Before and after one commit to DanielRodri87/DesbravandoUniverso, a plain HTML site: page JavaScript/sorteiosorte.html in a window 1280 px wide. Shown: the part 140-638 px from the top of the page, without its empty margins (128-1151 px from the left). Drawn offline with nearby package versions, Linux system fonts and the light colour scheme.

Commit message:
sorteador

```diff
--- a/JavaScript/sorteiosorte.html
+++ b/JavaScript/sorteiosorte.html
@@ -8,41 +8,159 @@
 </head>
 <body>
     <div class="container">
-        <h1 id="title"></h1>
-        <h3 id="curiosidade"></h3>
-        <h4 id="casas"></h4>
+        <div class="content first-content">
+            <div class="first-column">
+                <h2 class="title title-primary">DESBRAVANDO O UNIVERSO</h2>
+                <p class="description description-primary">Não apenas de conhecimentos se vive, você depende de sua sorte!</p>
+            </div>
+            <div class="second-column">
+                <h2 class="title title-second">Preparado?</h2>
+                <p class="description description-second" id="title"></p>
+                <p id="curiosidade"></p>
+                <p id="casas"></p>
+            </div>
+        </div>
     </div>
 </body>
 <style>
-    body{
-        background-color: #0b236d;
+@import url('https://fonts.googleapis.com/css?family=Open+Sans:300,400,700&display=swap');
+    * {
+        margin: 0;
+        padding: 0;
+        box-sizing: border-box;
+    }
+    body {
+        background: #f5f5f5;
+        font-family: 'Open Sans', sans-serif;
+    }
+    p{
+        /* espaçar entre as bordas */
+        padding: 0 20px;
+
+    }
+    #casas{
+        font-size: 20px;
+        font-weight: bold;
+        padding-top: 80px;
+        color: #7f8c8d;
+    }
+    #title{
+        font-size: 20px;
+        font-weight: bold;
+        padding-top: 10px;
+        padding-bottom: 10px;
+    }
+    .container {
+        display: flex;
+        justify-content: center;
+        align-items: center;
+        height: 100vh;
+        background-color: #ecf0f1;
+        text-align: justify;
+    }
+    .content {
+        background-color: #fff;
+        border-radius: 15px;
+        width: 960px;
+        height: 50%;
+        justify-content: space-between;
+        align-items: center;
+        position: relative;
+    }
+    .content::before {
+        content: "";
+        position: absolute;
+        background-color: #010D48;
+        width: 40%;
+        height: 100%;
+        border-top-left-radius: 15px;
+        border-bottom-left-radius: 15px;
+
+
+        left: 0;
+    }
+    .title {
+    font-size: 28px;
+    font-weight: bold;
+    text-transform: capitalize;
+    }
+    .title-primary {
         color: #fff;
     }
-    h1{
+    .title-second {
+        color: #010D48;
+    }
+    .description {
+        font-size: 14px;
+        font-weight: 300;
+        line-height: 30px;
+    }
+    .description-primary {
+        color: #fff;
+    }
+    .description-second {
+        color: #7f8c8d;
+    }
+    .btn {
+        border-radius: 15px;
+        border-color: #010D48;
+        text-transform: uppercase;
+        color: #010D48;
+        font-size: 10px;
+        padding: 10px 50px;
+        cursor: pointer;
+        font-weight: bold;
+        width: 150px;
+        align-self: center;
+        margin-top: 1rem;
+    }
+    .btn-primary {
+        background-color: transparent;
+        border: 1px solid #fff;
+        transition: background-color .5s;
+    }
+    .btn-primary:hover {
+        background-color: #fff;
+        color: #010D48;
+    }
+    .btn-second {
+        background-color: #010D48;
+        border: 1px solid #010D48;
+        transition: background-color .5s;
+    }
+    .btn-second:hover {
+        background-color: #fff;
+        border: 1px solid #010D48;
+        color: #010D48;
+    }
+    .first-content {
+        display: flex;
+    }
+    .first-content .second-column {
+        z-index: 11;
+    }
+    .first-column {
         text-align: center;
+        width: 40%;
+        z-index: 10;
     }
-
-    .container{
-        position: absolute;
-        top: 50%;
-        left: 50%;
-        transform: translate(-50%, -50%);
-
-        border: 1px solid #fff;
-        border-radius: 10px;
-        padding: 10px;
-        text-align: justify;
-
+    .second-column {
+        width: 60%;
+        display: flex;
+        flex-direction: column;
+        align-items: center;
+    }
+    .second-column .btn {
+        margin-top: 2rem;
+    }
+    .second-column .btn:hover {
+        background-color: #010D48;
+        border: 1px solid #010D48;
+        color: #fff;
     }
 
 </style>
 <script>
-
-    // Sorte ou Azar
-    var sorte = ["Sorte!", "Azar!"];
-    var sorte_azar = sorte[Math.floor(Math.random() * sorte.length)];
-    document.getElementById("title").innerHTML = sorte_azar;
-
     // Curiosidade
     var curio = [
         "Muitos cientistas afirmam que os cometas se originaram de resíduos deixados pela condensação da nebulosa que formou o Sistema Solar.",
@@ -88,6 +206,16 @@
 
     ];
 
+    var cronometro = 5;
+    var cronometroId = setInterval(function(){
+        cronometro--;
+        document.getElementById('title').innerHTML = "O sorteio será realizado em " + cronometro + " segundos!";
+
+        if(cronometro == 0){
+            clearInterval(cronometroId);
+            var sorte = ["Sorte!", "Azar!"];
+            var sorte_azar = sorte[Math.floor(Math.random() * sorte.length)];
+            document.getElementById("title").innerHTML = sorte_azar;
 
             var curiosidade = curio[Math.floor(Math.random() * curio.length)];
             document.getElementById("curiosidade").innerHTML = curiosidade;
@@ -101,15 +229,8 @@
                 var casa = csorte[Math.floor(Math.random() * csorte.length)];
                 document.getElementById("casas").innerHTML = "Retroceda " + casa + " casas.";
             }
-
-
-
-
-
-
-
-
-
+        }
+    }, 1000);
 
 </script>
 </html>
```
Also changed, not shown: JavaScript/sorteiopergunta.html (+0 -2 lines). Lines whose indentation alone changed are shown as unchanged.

--- DESCRIPTION OF THE TASK ---
Each line of the material above needs repeating verbatim.

--- EXPECTED ANSWER ---
Before and after one commit to DanielRodri87/DesbravandoUniverso, a plain HTML site: page JavaScript/sorteiosorte.html in a window 1280 px wide. Shown: the part 140-638 px from the top of the page, without its empty margins (128-1151 px from the left). Drawn offline with nearby package versions, Linux system fonts and the light colour scheme.

Commit message:
sorteador

```diff
--- a/JavaScript/sorteiosorte.html
+++ b/JavaScript/sorteiosorte.html
@@ -8,41 +8,159 @@
 </head>
 <body>
     <div class="container">
-        <h1 id="title"></h1>
-        <h3 id="curiosidade"></h3>
-        <h4 id="casas"></h4>
+        <div class="content first-content">
+            <div class="first-column">
+                <h2 class="title title-primary">DESBRAVANDO O UNIVERSO</h2>
+                <p class="description description-primary">Não apenas de conhecimentos se vive, você depende de sua sorte!</p>
+            </div>
+            <div class="second-column">
+                <h2 class="title title-second">Preparado?</h2>
+                <p class="description description-second" id="title"></p>
+                <p id="curiosidade"></p>
+                <p id="casas"></p>
+            </div>
+        </div>
     </div>
 </body>
 <style>
-    body{
-        background-color: #0b236d;
+@import url('https://fonts.googleapis.com/css?family=Open+Sans:300,400,700&display=swap');
+    * {
+        margin: 0;
+        padding: 0;
+        box-sizing: border-box;
+    }
+    body {
+        background: #f5f5f5;
+        font-family: 'Open Sans', sans-serif;
+    }
+    p{
+        /* espaçar entre as bordas */
+        padding: 0 20px;
+
+    }
+    #casas{
+        font-size: 20px;
+        font-weight: bold;
+        padding-top: 80px;
+        color: #7f8c8d;
+    }
+    #title{
+        font-size: 20px;
+        font-weight: bold;
+        padding-top: 10px;
+        padding-bottom: 10px;
+    }
+    .container {
+        display: flex;
+        justify-content: center;
+        align-items: center;
+        height: 100vh;
+        background-color: #ecf0f1;
+        text-align: justify;
+    }
+    .content {
+        background-color: #fff;
+        border-radius: 15px;
+        width: 960px;
+        height: 50%;
+        justify-content: space-between;
+        align-items: center;
+        position: relative;
+    }
+    .content::before {
+        content: "";
+        position: absolute;
+        background-color: #010D48;
+        width: 40%;
+        height: 100%;
+        border-top-left-radius: 15px;
+        border-bottom-left-radius: 15px;
+
+
+        left: 0;
+    }
+    .title {
+    font-size: 28px;
+    font-weight: bold;
+    text-transform: capitalize;
+    }
+    .title-primary {
         color: #fff;
     }
-    h1{
+    .title-second {
+        color: #010D48;
+    }
+    .description {
+        font-size: 14px;
+        font-weight: 300;
+        line-height: 30px;
+    }
+    .description-primary {
+        color: #fff;
+    }
+    .description-second {
+        color: #7f8c8d;
+    }
+    .btn {
+        border-radius: 15px;
+        border-color: #010D48;
+        text-transform: uppercase;
+        color: #010D48;
+        font-size: 10px;
+        padding: 10px 50px;
+        cursor: pointer;
+        font-weight: bold;
+        width: 150px;
+        align-self: center;
+        margin-top: 1rem;
+    }
+    .btn-primary {
+        background-color: transparent;
+        border: 1px solid #fff;
+        transition: background-color .5s;
+    }
+    .btn-primary:hover {
+        background-color: #fff;
+        color: #010D48;
+    }
+    .btn-second {
+        background-color: #010D48;
+        border: 1px solid #010D48;
+        transition: background-color .5s;
+    }
+    .btn-second:hover {
+        background-color: #fff;
+        border: 1px solid #010D48;
+        color: #010D48;
+    }
+    .first-content {
+        display: flex;
+    }
+    .first-content .second-column {
+        z-index: 11;
+    }
+    .first-column {
         text-align: center;
+        width: 40%;
+        z-index: 10;
     }
-
-    .container{
-        position: absolute;
-        top: 50%;
-        left: 50%;
-        transform: translate(-50%, -50%);
-
-        border: 1px solid #fff;
-        border-radius: 10px;
-        padding: 10px;
-        text-align: justify;
-
+    .second-column {
+        width: 60%;
+        display: flex;
+        flex-direction: column;
+        align-items: center;
+    }
+    .second-column .btn {
+        margin-top: 2rem;
+    }
+    .second-column .btn:hover {
+        background-color: #010D48;
+        border: 1px solid #010D48;
+        color: #fff;
     }
 
 </style>
 <script>
-
-    // Sorte ou Azar
-    var sorte = ["Sorte!", "Azar!"];
-    var sorte_azar = sorte[Math.floor(Math.random() * sorte.length)];
-    document.getElementById("title").innerHTML = sorte_azar;
-
     // Curiosidade
     var curio = [
         "Muitos cientistas afirmam que os cometas se originaram de resíduos deixados pela condensação da nebulosa que formou o Sistema Solar.",
@@ -88,6 +206,16 @@
 
     ];
 
+    var cronometro = 5;
+    var cronometroId = setInterval(function(){
+        cronometro--;
+        document.getElementById('title').innerHTML = "O sorteio será realizado em " + cronometro + " segundos!";
+
+        if(cronometro == 0){
+            clearInterval(cronometroId);
+            var sorte = ["Sorte!", "Azar!"];
+            var sorte_azar = sorte[Math.floor(Math.random() * sorte.length)];
+            document.getElementById("title").innerHTML = sorte_azar;
 
             var curiosidade = curio[Math.floor(Math.random() * curio.length)];
             document.getElementById("curiosidade").innerHTML = curiosidade;
@@ -101,15 +229,8 @@
                 var casa = csorte[Math.floor(Math.random() * csorte.length)];
                 document.getElementById("casas").innerHTML = "Retroceda " + casa + " casas.";
             }
-
-
-
-
-
-
-
-
-
+        }
+    }, 1000);
 
 </script>
 </html>
```
Also changed, not shown: JavaScript/sorteiopergunta.html (+0 -2 lines). Lines whose indentation alone changed are shown as unchanged.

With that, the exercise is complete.